▶ _WHAT THE EXERCISE ASKS_
Could you retype all of the records exactly, leaving out every picture?

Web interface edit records
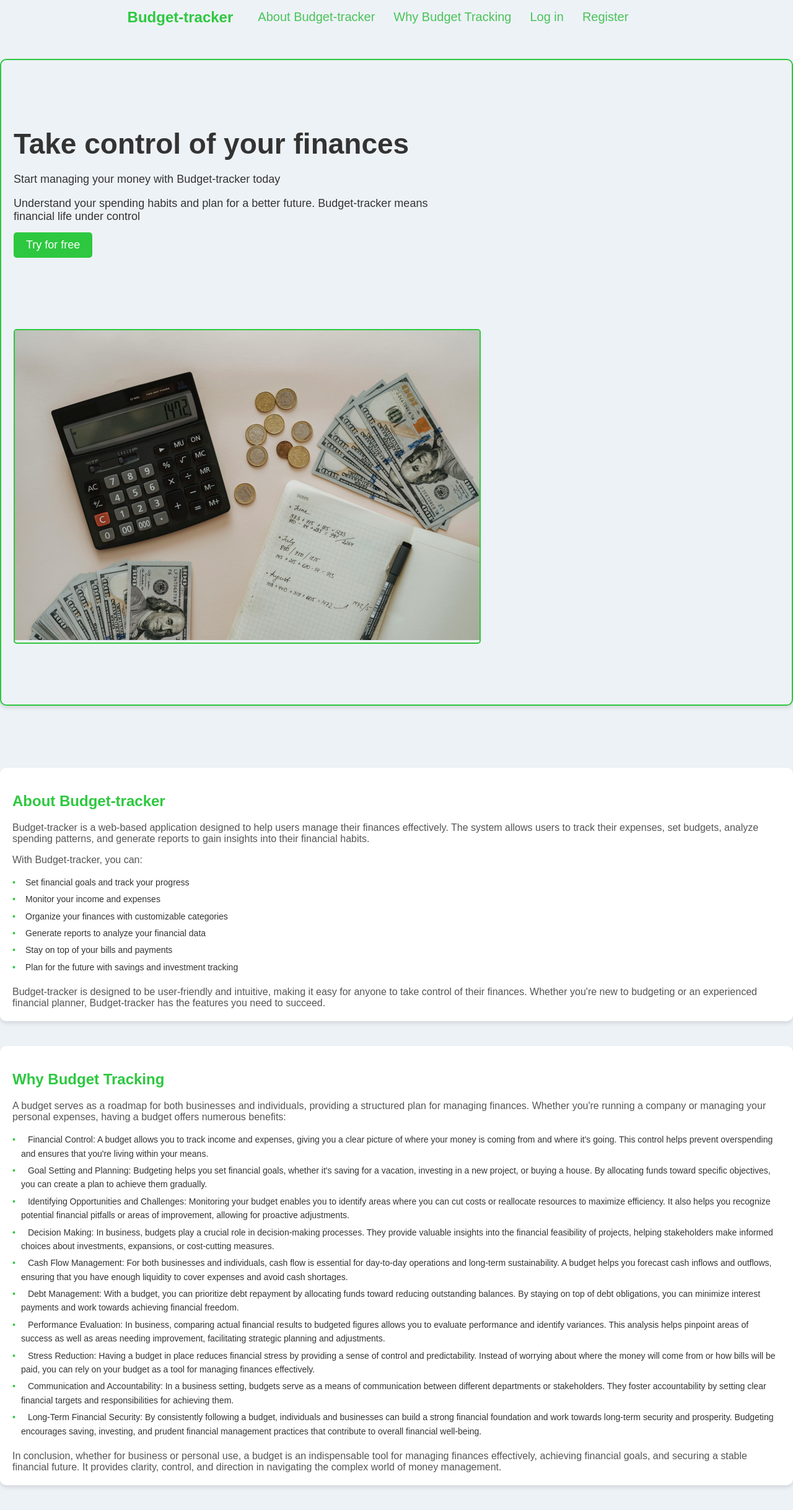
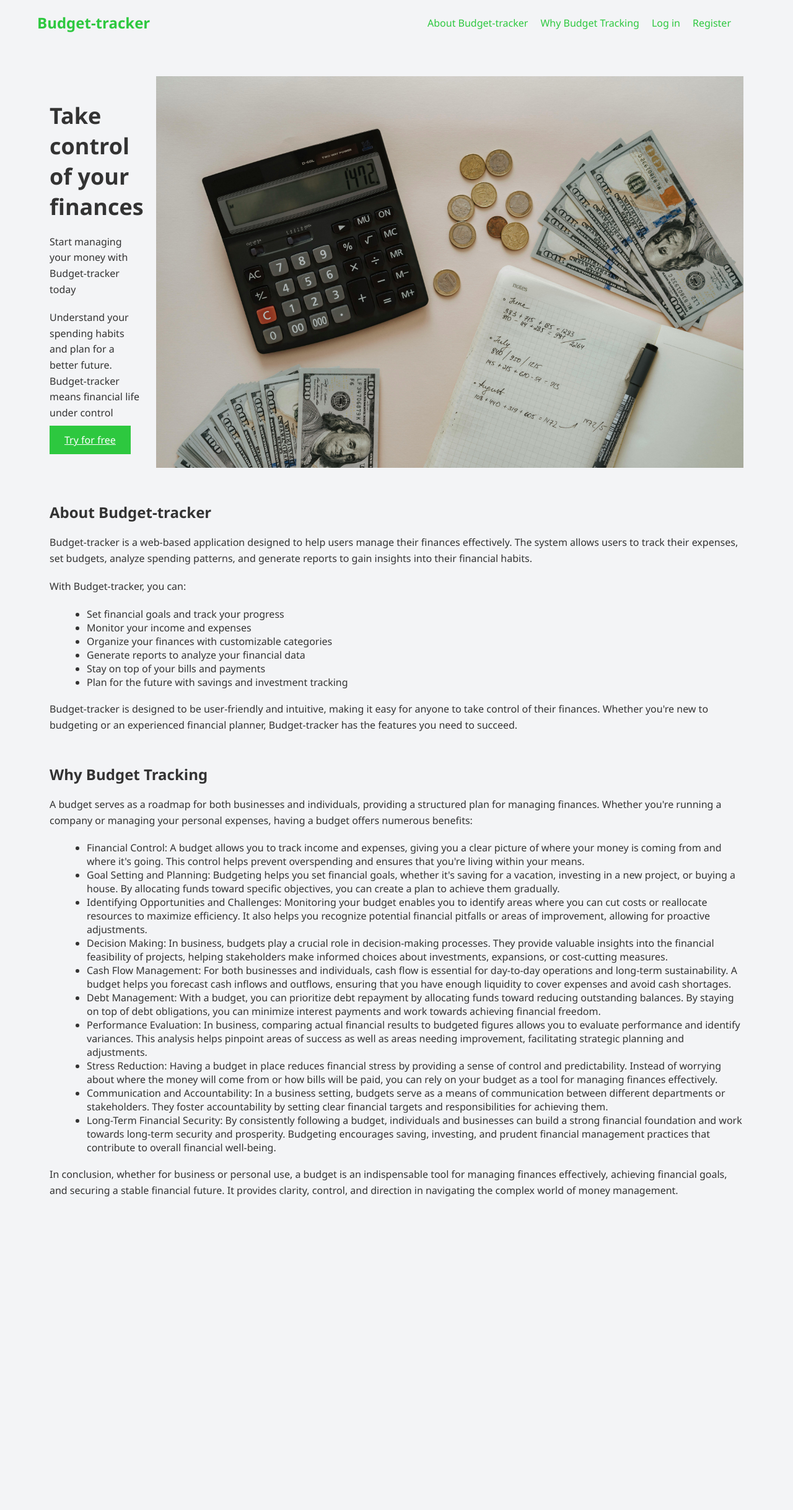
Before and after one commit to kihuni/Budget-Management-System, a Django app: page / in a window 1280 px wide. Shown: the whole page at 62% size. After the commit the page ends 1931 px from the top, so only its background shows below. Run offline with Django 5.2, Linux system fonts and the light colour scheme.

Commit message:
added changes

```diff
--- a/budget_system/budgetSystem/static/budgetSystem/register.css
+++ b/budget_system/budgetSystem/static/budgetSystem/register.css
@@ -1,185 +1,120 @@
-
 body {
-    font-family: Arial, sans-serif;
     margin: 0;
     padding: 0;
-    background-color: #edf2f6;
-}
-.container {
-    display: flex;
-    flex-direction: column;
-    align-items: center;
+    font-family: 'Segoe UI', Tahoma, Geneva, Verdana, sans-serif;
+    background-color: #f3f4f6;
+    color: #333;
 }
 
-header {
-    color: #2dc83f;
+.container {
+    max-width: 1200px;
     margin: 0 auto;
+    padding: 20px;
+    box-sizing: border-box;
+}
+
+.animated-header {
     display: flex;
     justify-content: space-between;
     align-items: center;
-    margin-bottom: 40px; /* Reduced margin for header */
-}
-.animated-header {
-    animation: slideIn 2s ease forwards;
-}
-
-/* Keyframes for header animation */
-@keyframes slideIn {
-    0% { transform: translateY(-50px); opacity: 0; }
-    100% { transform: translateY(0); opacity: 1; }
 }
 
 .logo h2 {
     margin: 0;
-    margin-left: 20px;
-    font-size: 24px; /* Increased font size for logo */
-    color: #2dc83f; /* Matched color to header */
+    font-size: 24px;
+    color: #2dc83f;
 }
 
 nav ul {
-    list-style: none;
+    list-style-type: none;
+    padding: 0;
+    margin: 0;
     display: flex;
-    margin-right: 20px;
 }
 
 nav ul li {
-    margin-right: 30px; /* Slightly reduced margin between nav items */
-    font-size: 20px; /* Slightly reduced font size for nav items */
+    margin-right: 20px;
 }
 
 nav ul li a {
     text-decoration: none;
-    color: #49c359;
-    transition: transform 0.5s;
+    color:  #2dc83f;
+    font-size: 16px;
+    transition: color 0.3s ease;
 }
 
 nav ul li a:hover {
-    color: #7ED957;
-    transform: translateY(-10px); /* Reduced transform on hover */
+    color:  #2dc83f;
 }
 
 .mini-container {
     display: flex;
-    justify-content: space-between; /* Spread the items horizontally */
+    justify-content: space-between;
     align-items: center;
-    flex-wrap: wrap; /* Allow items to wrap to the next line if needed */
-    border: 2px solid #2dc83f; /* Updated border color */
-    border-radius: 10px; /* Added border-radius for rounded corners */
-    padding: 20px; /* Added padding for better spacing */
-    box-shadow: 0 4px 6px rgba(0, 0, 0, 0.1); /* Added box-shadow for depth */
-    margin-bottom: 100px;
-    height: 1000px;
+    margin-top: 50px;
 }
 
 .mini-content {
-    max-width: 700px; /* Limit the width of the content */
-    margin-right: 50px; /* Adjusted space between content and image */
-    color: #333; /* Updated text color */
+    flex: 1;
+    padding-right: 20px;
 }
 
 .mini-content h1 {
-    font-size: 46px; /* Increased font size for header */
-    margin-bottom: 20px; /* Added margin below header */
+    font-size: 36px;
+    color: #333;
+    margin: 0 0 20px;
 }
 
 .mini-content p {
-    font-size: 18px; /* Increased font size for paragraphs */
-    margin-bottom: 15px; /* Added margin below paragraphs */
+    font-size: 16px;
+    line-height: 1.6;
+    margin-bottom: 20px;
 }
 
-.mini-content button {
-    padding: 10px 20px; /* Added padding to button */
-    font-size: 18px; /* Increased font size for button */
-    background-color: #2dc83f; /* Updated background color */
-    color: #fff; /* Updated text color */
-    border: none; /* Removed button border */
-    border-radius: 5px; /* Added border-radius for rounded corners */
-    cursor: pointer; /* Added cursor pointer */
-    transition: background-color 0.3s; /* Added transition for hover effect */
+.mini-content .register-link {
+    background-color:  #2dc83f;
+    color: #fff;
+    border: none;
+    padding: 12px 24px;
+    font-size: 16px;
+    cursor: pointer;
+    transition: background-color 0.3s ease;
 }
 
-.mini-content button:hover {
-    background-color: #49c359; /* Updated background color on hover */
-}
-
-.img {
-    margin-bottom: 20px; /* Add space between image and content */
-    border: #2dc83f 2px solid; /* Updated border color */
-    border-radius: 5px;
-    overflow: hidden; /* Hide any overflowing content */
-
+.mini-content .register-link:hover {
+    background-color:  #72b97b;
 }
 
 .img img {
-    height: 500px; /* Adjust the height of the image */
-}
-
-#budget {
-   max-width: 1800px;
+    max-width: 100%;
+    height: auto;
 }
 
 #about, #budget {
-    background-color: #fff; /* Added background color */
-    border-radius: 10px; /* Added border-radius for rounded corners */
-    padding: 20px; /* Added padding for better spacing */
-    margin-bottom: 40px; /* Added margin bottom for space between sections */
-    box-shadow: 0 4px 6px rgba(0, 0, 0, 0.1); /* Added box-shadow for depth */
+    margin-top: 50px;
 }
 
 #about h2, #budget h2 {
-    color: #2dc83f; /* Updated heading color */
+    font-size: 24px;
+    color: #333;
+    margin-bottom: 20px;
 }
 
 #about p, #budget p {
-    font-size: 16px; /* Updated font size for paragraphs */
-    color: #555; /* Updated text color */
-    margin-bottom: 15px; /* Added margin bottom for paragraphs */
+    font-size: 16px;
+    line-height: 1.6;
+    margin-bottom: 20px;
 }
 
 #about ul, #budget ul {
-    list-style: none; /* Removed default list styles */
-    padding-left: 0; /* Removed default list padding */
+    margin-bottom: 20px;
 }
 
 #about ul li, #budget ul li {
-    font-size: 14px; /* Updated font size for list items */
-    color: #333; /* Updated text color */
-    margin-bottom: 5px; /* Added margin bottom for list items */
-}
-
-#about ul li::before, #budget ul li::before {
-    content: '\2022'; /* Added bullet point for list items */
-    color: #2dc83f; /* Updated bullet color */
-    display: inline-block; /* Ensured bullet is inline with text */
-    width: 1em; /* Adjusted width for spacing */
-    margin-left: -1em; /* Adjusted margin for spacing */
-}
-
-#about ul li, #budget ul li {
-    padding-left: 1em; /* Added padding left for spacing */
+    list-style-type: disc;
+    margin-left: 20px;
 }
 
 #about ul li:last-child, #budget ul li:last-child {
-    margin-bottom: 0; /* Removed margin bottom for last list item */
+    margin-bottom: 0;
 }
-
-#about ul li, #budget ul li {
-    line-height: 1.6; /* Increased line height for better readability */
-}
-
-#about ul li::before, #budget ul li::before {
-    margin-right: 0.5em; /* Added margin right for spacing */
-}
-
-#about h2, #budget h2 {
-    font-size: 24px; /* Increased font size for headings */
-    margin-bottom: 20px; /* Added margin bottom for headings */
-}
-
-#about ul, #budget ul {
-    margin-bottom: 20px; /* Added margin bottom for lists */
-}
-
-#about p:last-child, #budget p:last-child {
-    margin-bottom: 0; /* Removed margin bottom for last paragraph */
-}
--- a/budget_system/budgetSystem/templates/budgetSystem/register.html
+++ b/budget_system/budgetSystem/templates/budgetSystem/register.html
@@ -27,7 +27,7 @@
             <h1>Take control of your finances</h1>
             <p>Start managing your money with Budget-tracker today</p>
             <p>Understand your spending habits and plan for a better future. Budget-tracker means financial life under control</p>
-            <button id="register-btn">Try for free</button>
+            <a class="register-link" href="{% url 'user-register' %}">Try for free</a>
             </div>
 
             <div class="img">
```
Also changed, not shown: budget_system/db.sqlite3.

▶ _RESULT_
Before and after one commit to kihuni/Budget-Management-System, a Django app: page / in a window 1280 px wide. Shown: the whole page at 62% size. After the commit the page ends 1931 px from the top, so only its background shows below. Run offline with Django 5.2, Linux system fonts and the light colour scheme.

Commit message:
added changes

```diff
--- a/budget_system/budgetSystem/static/budgetSystem/register.css
+++ b/budget_system/budgetSystem/static/budgetSystem/register.css
@@ -1,185 +1,120 @@
-
 body {
-    font-family: Arial, sans-serif;
     margin: 0;
     padding: 0;
-    background-color: #edf2f6;
-}
-.container {
-    display: flex;
-    flex-direction: column;
-    align-items: center;
+    font-family: 'Segoe UI', Tahoma, Geneva, Verdana, sans-serif;
+    background-color: #f3f4f6;
+    color: #333;
 }
 
-header {
-    color: #2dc83f;
+.container {
+    max-width: 1200px;
     margin: 0 auto;
+    padding: 20px;
+    box-sizing: border-box;
+}
+
+.animated-header {
     display: flex;
     justify-content: space-between;
     align-items: center;
-    margin-bottom: 40px; /* Reduced margin for header */
-}
-.animated-header {
-    animation: slideIn 2s ease forwards;
-}
-
-/* Keyframes for header animation */
-@keyframes slideIn {
-    0% { transform: translateY(-50px); opacity: 0; }
-    100% { transform: translateY(0); opacity: 1; }
 }
 
 .logo h2 {
     margin: 0;
-    margin-left: 20px;
-    font-size: 24px; /* Increased font size for logo */
-    color: #2dc83f; /* Matched color to header */
+    font-size: 24px;
+    color: #2dc83f;
 }
 
 nav ul {
-    list-style: none;
+    list-style-type: none;
+    padding: 0;
+    margin: 0;
     display: flex;
-    margin-right: 20px;
 }
 
 nav ul li {
-    margin-right: 30px; /* Slightly reduced margin between nav items */
-    font-size: 20px; /* Slightly reduced font size for nav items */
+    margin-right: 20px;
 }
 
 nav ul li a {
     text-decoration: none;
-    color: #49c359;
-    transition: transform 0.5s;
+    color:  #2dc83f;
+    font-size: 16px;
+    transition: color 0.3s ease;
 }
 
 nav ul li a:hover {
-    color: #7ED957;
-    transform: translateY(-10px); /* Reduced transform on hover */
+    color:  #2dc83f;
 }
 
 .mini-container {
     display: flex;
-    justify-content: space-between; /* Spread the items horizontally */
+    justify-content: space-between;
     align-items: center;
-    flex-wrap: wrap; /* Allow items to wrap to the next line if needed */
-    border: 2px solid #2dc83f; /* Updated border color */
-    border-radius: 10px; /* Added border-radius for rounded corners */
-    padding: 20px; /* Added padding for better spacing */
-    box-shadow: 0 4px 6px rgba(0, 0, 0, 0.1); /* Added box-shadow for depth */
-    margin-bottom: 100px;
-    height: 1000px;
+    margin-top: 50px;
 }
 
 .mini-content {
-    max-width: 700px; /* Limit the width of the content */
-    margin-right: 50px; /* Adjusted space between content and image */
-    color: #333; /* Updated text color */
+    flex: 1;
+    padding-right: 20px;
 }
 
 .mini-content h1 {
-    font-size: 46px; /* Increased font size for header */
-    margin-bottom: 20px; /* Added margin below header */
+    font-size: 36px;
+    color: #333;
+    margin: 0 0 20px;
 }
 
 .mini-content p {
-    font-size: 18px; /* Increased font size for paragraphs */
-    margin-bottom: 15px; /* Added margin below paragraphs */
+    font-size: 16px;
+    line-height: 1.6;
+    margin-bottom: 20px;
 }
 
-.mini-content button {
-    padding: 10px 20px; /* Added padding to button */
-    font-size: 18px; /* Increased font size for button */
-    background-color: #2dc83f; /* Updated background color */
-    color: #fff; /* Updated text color */
-    border: none; /* Removed button border */
-    border-radius: 5px; /* Added border-radius for rounded corners */
-    cursor: pointer; /* Added cursor pointer */
-    transition: background-color 0.3s; /* Added transition for hover effect */
+.mini-content .register-link {
+    background-color:  #2dc83f;
+    color: #fff;
+    border: none;
+    padding: 12px 24px;
+    font-size: 16px;
+    cursor: pointer;
+    transition: background-color 0.3s ease;
 }
 
-.mini-content button:hover {
-    background-color: #49c359; /* Updated background color on hover */
-}
-
-.img {
-    margin-bottom: 20px; /* Add space between image and content */
-    border: #2dc83f 2px solid; /* Updated border color */
-    border-radius: 5px;
-    overflow: hidden; /* Hide any overflowing content */
-
+.mini-content .register-link:hover {
+    background-color:  #72b97b;
 }
 
 .img img {
-    height: 500px; /* Adjust the height of the image */
-}
-
-#budget {
-   max-width: 1800px;
+    max-width: 100%;
+    height: auto;
 }
 
 #about, #budget {
-    background-color: #fff; /* Added background color */
-    border-radius: 10px; /* Added border-radius for rounded corners */
-    padding: 20px; /* Added padding for better spacing */
-    margin-bottom: 40px; /* Added margin bottom for space between sections */
-    box-shadow: 0 4px 6px rgba(0, 0, 0, 0.1); /* Added box-shadow for depth */
+    margin-top: 50px;
 }
 
 #about h2, #budget h2 {
-    color: #2dc83f; /* Updated heading color */
+    font-size: 24px;
+    color: #333;
+    margin-bottom: 20px;
 }
 
 #about p, #budget p {
-    font-size: 16px; /* Updated font size for paragraphs */
-    color: #555; /* Updated text color */
-    margin-bottom: 15px; /* Added margin bottom for paragraphs */
+    font-size: 16px;
+    line-height: 1.6;
+    margin-bottom: 20px;
 }
 
 #about ul, #budget ul {
-    list-style: none; /* Removed default list styles */
-    padding-left: 0; /* Removed default list padding */
+    margin-bottom: 20px;
 }
 
 #about ul li, #budget ul li {
-    font-size: 14px; /* Updated font size for list items */
-    color: #333; /* Updated text color */
-    margin-bottom: 5px; /* Added margin bottom for list items */
-}
-
-#about ul li::before, #budget ul li::before {
-    content: '\2022'; /* Added bullet point for list items */
-    color: #2dc83f; /* Updated bullet color */
-    display: inline-block; /* Ensured bullet is inline with text */
-    width: 1em; /* Adjusted width for spacing */
-    margin-left: -1em; /* Adjusted margin for spacing */
-}
-
-#about ul li, #budget ul li {
-    padding-left: 1em; /* Added padding left for spacing */
+    list-style-type: disc;
+    margin-left: 20px;
 }
 
 #about ul li:last-child, #budget ul li:last-child {
-    margin-bottom: 0; /* Removed margin bottom for last list item */
+    margin-bottom: 0;
 }
-
-#about ul li, #budget ul li {
-    line-height: 1.6; /* Increased line height for better readability */
-}
-
-#about ul li::before, #budget ul li::before {
-    margin-right: 0.5em; /* Added margin right for spacing */
-}
-
-#about h2, #budget h2 {
-    font-size: 24px; /* Increased font size for headings */
-    margin-bottom: 20px; /* Added margin bottom for headings */
-}
-
-#about ul, #budget ul {
-    margin-bottom: 20px; /* Added margin bottom for lists */
-}
-
-#about p:last-child, #budget p:last-child {
-    margin-bottom: 0; /* Removed margin bottom for last paragraph */
-}
--- a/budget_system/budgetSystem/templates/budgetSystem/register.html
+++ b/budget_system/budgetSystem/templates/budgetSystem/register.html
@@ -27,7 +27,7 @@
             <h1>Take control of your finances</h1>
             <p>Start managing your money with Budget-tracker today</p>
             <p>Understand your spending habits and plan for a better future. Budget-tracker means financial life under control</p>
-            <button id="register-btn">Try for free</button>
+            <a class="register-link" href="{% url 'user-register' %}">Try for free</a>
             </div>
 
             <div class="img">
```
Also changed, not shown: budget_system/db.sqlite3.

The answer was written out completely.